Known Problems

The tachometer sensor may fail; if the tachometer needle jumps around and the transmission has harsh shifts or does not upshift, this sensor should be checked. This sensor is mounted in a cover at the front of the motor.

Nissan issued a recall on the fuel pump for premature failure. There was an owner notification program and labels were placed on the fuel pump access panel and next to the AC charge label in the engine compartment.

The airbag warning light (SRS) may illuminate due to a defective occupant position sensor. Honda has a recall campaign to replace defective sensors on affected cars.

A Loose or worn gas cap may cause Check Engine Light to illuminate.

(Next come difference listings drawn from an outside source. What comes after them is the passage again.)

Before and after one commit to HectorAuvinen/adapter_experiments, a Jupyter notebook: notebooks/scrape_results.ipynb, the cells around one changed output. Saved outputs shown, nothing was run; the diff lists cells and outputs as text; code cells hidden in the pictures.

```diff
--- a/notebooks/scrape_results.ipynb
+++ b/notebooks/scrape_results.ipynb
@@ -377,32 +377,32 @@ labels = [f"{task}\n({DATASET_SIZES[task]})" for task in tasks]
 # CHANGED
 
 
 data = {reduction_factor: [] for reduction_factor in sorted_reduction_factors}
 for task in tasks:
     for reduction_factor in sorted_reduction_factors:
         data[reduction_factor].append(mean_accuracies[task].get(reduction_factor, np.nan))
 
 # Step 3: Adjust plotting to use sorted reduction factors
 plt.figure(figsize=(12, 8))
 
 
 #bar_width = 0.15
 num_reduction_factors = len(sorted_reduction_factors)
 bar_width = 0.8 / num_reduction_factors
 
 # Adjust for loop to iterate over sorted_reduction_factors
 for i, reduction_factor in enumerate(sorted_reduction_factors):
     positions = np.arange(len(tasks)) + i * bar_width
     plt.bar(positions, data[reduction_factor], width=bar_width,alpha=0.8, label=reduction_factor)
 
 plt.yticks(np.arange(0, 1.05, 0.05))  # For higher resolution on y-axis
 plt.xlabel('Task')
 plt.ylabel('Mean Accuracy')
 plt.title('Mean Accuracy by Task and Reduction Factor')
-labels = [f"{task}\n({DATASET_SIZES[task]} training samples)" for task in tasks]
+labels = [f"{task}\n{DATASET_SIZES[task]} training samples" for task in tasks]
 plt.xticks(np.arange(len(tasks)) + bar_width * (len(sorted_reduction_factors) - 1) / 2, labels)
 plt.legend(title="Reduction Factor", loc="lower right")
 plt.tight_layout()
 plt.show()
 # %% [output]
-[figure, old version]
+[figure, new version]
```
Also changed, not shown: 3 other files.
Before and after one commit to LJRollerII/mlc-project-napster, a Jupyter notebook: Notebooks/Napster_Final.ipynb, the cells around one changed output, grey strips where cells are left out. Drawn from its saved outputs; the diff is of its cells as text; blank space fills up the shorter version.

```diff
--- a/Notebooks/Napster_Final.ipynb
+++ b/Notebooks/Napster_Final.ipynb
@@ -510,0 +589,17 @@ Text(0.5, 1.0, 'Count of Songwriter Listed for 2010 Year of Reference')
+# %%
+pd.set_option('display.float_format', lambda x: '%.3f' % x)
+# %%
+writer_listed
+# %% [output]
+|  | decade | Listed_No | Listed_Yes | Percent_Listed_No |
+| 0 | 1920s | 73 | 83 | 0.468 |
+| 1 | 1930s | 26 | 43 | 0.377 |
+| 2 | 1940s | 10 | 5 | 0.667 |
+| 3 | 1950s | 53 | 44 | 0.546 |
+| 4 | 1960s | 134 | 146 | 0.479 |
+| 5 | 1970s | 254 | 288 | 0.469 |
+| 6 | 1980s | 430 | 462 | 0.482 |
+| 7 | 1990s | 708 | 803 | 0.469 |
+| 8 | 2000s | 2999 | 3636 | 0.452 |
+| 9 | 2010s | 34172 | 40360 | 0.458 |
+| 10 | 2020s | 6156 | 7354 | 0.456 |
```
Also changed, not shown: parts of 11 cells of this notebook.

Brake lamp housings can melt, resulting in a loss of contact for the brake light bulb holder. If this happens, the brake light will not work. Replacement of the damaged lamp housing should correct this problem.

A Loose or worn gas cap may cause Check Engine Light to illuminate.

Difficulty starting the vehicle may be caused by a defective vehicle immobilizer (anti-theft) control module.

The instrument panel and switch backlighting may fail due to a faulty dimmer control module. A failed module will require replacement.

A Loose or worn gas cap may cause Check Engine Light to illuminate.

Long cranking times in cold temperatures (below freezing) may be solved with a software update to the Cummins ECM.

On vehicles equipped with rear air springs, the air compressor may fail causing the rear suspension to sit low.

If the engine cranks but won't start, the fault may be internal to the distributor. Diagnosis will show no spark and trouble codes for the crankshaft position sensor (CKP) or the camshaft position sensor (CMP). Our technicians recommend replacement of the complete distributor assembly if these conditions occur.

The front oxygen (air fuel ratio) sensor element may develop a crack, causing the Check Engine Light to illuminate. Subaru has recalled certain models to replace sensors that may fail. The Subaru service program number is WXW-80, this is not a government mandated recall.

Various issues with the electric power steering system may develop and could require replacement of steering column assembly.

Temperature blend and recirculation doors commonly fail, which can cause the AC modes not to change or the temperature to be different on the left and right sides. If replacing blend air doors, a recirculation door, a door link, or a sub-assembly housing, new heating, ventilation and AC (HVAC) sub-assemblies are available that improve reliability.

The wiring for the transfer case speed sensor can fail causing sporadic operation of the AWD (All Wheel Drive) system.

Vehicles with a V6 engine may develop an oil leak from the front crankshaft seal. Our technicians tell us a revised front crankshaft seal is available to correct this concern.

Poor fitment of the headliner, which may or may not develop into a rattle noise around the sunroof area is generally caused buy foam isolation blocks becoming detached from the headliner. The repair involves re-securing the foam blocks using cable (zip) ties.

One or more of the power door locks may become inoperative. Our technicians tell us that modifications to the door hardware and door panel may be necessary to correct this issue.


The daytime running lights are prone to burning out. Our technicians tell us that the light sockets may show signs of heat damage but usually are OK. Always be sure to use the correct replacement bulb for the best life expectancy. The new bulb recommendation for 2001-2003 models is #4114K (trade number).

The engine may overheat at idle when the AC is on. A new, upgraded fan motor and resistor assembly should be installed.

The Anti-lock brake system (ABS) control unit may fail internally causing the ABS warning light to illuminate.

Poor quality low speed transmission shifting may be noted. Our technicians tell us updated transmission software is available which may correct this concern.

The idle air control motors tend to become carboned up at around 100,000 miles and can cause a start and stall and/or stalling at stop sign problems. Our technicians tell us that many times these motors can be cleaned, however, the sure bet is to replace the idle air control motor and clean the throttle body.

If the engine will not crank over, the most common problem is the starter. These will tend to go out at about 100,00-125,000 miles. Sometimes it is only the starter solenoid, but often the complete starter (including solenoid) needs to be replaced.

The distributor shaft bearing can become rusty, and seize causing the engine to stall or not start. The failed distributor will commonly require replacement.